The International Education Act would establish a code of conduct for institutions that educate international students, creating consistent high standards across the province. This will set requirements on recruitment methods, course quality and student supports, and will aim to prevent misleading or deceptive conduct in relation to international students.

It will also mean that an education provider must be approved to enrol international students. Lists of non-complying providers and recruiters will be made public.

Accountability has always been a top priority for the International College of Manitoba (ICM), and for this reason we welcome the International Education Act. ICM has a recognition agreement with the University of Manitoba whereby it offers the equivalent of first year university on the University of Manitoba campus to international students in a supportive environment. Upon successful completion, students enter second year in regular classes at the University of Manitoba. This soft landing helps students move successfully to a Canadian learning environment.

ICM has more than 850 students, and we’ve educated students from more than 72 countries. A further 825 students have completed the ICM program, 95 per cent of whom have been admitted to the University of Manitoba. These are high-achieving individuals worthy of our support.

“Canada has long lagged behind other top international education destinations in the regulation for international students”

The new act will also be a key protector of international students’ rights. It will make all institutions, both private and public, accountable — something Navitas, ICM’s parent company, has been doing for many years.

Canada has long lagged behind other top international education destinations in the regulation for international students. The International Education Act will start to elevate Manitoba to international standards, building the province’s reputation as a high-quality education destination.

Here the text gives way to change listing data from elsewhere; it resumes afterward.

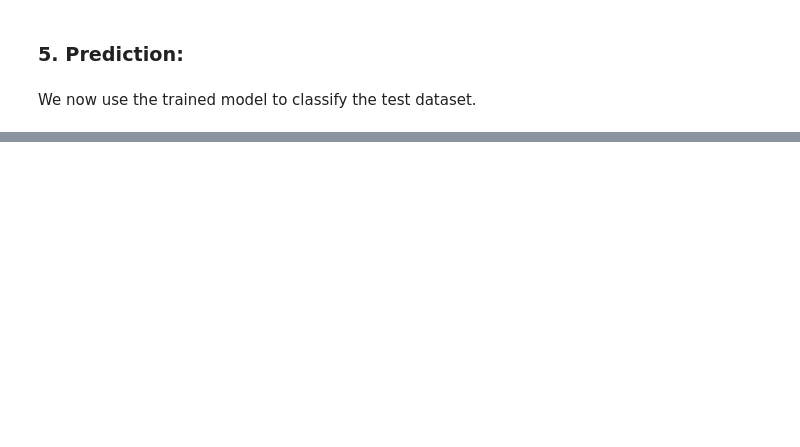
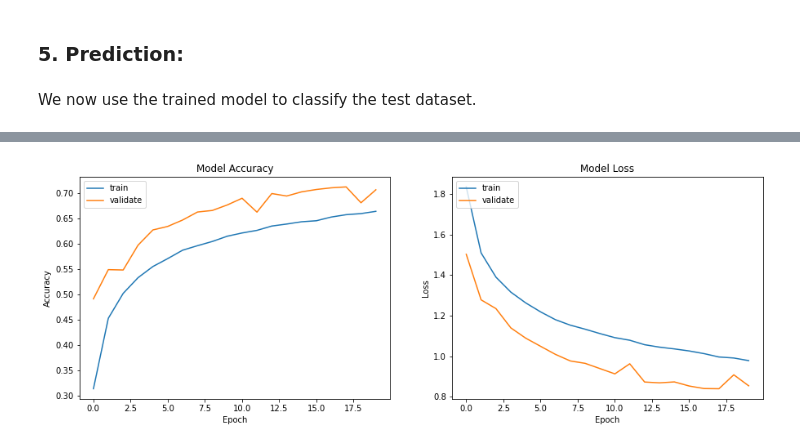
Before and after one commit to jason45992/dogs-vs-cats, a Jupyter notebook: main.ipynb, the cells around one changed output, grey strips where cells are left out. Drawn from its saved outputs; the diff is of its cells as text; code cells hidden in the pictures; blank space fills up the shorter version.

```diff
--- a/main.ipynb
+++ b/main.ipynb
@@ -222,0 +297,38 @@ submission_df.to_csv("submission.csv", index=False)
+# %%
+# Normalize the data. Before we need to connvert data type to float for computation.
+x_train = x_train.astype('float32')
+x_test = x_test.astype('float32')
+x_train /= 255
+x_test /= 255
+
+# Convert class vectors to binary class matrices. This is called one hot encoding.
+y_train = to_categorical(y_train, num_classes)
+y_test = to_categorical(y_test, num_classes)
+# %%
+cifar_model = Sequential()
+
+cifar_model.add(Conv2D(64, (3, 3), activation='relu', input_shape=x_train.shape[1:]))
+cifar_model.add(MaxPooling2D(pool_size=(2, 2)))
+cifar_model.add(Dropout(0.25))
+
+cifar_model.add(Conv2D(64, (3, 3), activation='relu'))
+cifar_model.add(MaxPooling2D(pool_size=(2, 2)))
+cifar_model.add(Dropout(0.25))
+
+cifar_model.add(Conv2D(64, (3, 3), activation='relu'))
+cifar_model.add(MaxPooling2D(pool_size=(2, 2)))
+cifar_model.add(Dropout(0.25))
+
+cifar_model.add(Flatten())
+cifar_model.add(Dense(64, activation='relu'))
+cifar_model.add(Dropout(0.5))
+cifar_model.add(Dense(num_classes, activation='softmax'))
+
+cifar_model.compile(optimizer="Adam",
+              loss='categorical_crossentropy',
+              metrics=['accuracy'])
+# %%
+cifar_result = cifar_model.fit(x_train, y_train,
+              batch_size=batch_size,
+              epochs=epochs,
+              validation_data=(x_test, y_test))
@@ -222,0 +353,4 @@ submission_df.to_csv("submission.csv", index=False)
+# %%
+plotmodelresult(cifar_result)
+# %% [output]
+[figure, added]
```
Also changed, not shown: parts of 35 cells of this notebook.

As the flow of international students into Manitoba increases, the creation of an industry benchmark for international education, and the protection of student’s rights, will become ever more important.”